In some respects, HandWeb’s design is better than ProxiWeb’s—for example, getting at your bookmarks is easier (in fact, they’re the startup screen). The current version can even display grayscale graphics, just as ProxiWeb does.
Unfortunately, HandWeb doesn’t offer the crown-jewel feature of ProxiWeb: its proxy servers in California, which filter out all of the useless Web clutter that makes web browsing slow. As a result, using HandWeb with “load images” turned on is unbearably slow—minutes per page, as compared with seconds per page for ProxiWeb. Unfortunately, the delay can be so great that the PalmPilot itself shuts off before your Web page has fully arrived, a victim of the palmtop’s three-minute power-saving circuitry—which also hangs up your connection.
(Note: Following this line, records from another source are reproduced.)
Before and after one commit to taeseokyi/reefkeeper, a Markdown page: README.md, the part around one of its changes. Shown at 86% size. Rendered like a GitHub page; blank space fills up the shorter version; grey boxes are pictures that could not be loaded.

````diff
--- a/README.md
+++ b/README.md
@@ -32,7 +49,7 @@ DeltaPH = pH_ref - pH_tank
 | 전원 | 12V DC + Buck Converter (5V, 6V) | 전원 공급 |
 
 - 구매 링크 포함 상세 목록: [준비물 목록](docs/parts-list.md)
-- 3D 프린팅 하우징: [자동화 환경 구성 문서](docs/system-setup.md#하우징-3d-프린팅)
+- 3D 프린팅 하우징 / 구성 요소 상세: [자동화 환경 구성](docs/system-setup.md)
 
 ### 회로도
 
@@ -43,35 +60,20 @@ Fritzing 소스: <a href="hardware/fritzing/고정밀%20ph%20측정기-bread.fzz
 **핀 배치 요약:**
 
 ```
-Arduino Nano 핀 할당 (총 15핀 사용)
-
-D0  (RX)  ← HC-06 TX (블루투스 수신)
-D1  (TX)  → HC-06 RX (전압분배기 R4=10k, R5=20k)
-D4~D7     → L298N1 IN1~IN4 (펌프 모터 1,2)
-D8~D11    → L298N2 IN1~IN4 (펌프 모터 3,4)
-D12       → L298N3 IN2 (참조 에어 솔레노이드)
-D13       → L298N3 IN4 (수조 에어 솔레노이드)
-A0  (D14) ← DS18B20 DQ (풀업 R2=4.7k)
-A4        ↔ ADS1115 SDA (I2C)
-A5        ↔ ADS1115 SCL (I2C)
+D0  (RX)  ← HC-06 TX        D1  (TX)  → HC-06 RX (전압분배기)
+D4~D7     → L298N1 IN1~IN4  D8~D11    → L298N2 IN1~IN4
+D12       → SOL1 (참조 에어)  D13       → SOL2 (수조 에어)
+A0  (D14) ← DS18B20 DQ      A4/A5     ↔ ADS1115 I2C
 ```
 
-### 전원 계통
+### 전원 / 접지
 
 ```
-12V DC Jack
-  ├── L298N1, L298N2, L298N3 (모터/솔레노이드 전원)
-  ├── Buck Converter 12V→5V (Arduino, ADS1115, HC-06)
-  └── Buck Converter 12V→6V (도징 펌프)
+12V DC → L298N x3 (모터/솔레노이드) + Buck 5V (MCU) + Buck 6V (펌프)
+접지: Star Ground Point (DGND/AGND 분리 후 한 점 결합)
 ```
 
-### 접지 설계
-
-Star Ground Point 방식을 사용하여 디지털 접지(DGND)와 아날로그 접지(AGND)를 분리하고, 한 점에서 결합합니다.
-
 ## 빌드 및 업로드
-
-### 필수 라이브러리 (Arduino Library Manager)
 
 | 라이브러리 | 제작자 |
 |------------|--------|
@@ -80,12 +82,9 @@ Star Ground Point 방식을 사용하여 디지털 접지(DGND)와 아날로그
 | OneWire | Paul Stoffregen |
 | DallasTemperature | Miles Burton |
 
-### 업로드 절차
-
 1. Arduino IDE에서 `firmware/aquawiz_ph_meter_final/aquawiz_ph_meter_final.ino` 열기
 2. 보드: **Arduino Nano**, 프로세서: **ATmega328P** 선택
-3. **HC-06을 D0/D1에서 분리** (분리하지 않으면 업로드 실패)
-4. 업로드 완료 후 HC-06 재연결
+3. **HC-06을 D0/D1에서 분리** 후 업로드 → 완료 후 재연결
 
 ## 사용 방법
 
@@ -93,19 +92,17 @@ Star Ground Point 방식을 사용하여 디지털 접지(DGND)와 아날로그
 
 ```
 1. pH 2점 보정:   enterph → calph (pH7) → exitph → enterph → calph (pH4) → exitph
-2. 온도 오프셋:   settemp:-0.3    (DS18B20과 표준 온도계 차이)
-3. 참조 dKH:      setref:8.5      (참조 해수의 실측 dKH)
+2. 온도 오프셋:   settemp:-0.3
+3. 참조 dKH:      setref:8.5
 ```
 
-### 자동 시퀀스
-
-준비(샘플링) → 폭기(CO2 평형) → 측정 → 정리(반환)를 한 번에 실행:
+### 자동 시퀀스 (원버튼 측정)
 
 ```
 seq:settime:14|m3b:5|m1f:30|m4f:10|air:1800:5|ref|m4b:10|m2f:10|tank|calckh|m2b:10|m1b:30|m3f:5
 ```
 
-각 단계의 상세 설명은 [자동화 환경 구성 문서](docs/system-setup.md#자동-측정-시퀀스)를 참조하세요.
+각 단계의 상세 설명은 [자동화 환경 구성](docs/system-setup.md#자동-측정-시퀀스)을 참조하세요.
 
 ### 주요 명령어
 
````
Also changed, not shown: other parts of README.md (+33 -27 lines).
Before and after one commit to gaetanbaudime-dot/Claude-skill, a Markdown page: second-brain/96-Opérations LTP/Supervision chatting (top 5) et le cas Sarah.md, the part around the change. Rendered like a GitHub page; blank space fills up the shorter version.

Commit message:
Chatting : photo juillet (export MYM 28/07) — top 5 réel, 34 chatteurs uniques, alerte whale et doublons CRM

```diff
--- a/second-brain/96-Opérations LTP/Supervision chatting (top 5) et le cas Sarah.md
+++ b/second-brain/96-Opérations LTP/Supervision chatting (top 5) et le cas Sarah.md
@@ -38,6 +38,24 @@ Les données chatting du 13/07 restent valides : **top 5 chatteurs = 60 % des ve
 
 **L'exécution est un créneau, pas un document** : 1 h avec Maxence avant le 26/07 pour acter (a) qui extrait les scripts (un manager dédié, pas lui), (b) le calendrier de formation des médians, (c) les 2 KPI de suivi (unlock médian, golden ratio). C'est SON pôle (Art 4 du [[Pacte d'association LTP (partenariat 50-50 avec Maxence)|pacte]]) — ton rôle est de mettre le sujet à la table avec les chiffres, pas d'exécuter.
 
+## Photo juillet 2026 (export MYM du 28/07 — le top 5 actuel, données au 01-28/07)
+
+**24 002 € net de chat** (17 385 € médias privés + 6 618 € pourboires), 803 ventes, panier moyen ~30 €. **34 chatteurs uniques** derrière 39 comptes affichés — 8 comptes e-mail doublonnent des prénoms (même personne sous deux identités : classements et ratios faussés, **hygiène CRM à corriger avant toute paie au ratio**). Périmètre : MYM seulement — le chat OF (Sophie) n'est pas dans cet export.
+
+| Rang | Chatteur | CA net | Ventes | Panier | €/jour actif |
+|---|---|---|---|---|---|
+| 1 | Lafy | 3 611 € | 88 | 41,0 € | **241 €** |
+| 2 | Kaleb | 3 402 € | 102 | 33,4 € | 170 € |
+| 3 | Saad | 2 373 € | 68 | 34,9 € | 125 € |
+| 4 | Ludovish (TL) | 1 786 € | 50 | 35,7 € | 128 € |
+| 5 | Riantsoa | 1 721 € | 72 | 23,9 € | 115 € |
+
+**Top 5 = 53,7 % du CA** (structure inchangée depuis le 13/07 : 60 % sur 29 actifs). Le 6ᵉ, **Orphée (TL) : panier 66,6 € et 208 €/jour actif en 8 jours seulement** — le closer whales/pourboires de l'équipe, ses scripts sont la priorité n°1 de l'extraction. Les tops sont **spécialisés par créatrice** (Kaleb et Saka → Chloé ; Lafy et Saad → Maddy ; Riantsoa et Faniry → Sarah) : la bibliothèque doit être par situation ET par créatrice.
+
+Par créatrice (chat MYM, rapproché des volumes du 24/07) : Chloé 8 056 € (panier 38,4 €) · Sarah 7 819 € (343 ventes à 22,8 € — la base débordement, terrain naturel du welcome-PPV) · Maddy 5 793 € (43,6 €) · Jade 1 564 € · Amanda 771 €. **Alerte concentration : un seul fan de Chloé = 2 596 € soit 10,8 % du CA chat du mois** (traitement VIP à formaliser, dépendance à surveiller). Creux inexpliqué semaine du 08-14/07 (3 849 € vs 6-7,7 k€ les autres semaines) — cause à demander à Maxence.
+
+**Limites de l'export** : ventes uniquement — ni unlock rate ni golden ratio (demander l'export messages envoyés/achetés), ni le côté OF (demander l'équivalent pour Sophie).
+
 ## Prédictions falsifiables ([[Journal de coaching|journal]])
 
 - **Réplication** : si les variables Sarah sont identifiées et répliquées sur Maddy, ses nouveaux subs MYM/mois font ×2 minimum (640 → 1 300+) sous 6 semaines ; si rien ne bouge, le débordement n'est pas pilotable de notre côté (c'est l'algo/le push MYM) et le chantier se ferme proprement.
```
HandWeb is also expensive ($50) and a memory hog (162K).
That’s too bad, because HandWeb otherwise has much to recommend it—when images are turned off.
When you start up HandWeb, the master home page view is a list of bookmarks, as shown in Figure 14.7. In the lower-right corner, a pop-up menu lets you switch the view from a list of web page titles (such as “The Whitehouse”) to web page addresses, or URLs (such as http://www.whitehouse.gov). The New button lets you add new bookmarks.
Figure 14-7. You can view HandWeb’s bookmark list either as web-page titles (left) or URLs (right). Either way, tap in the ...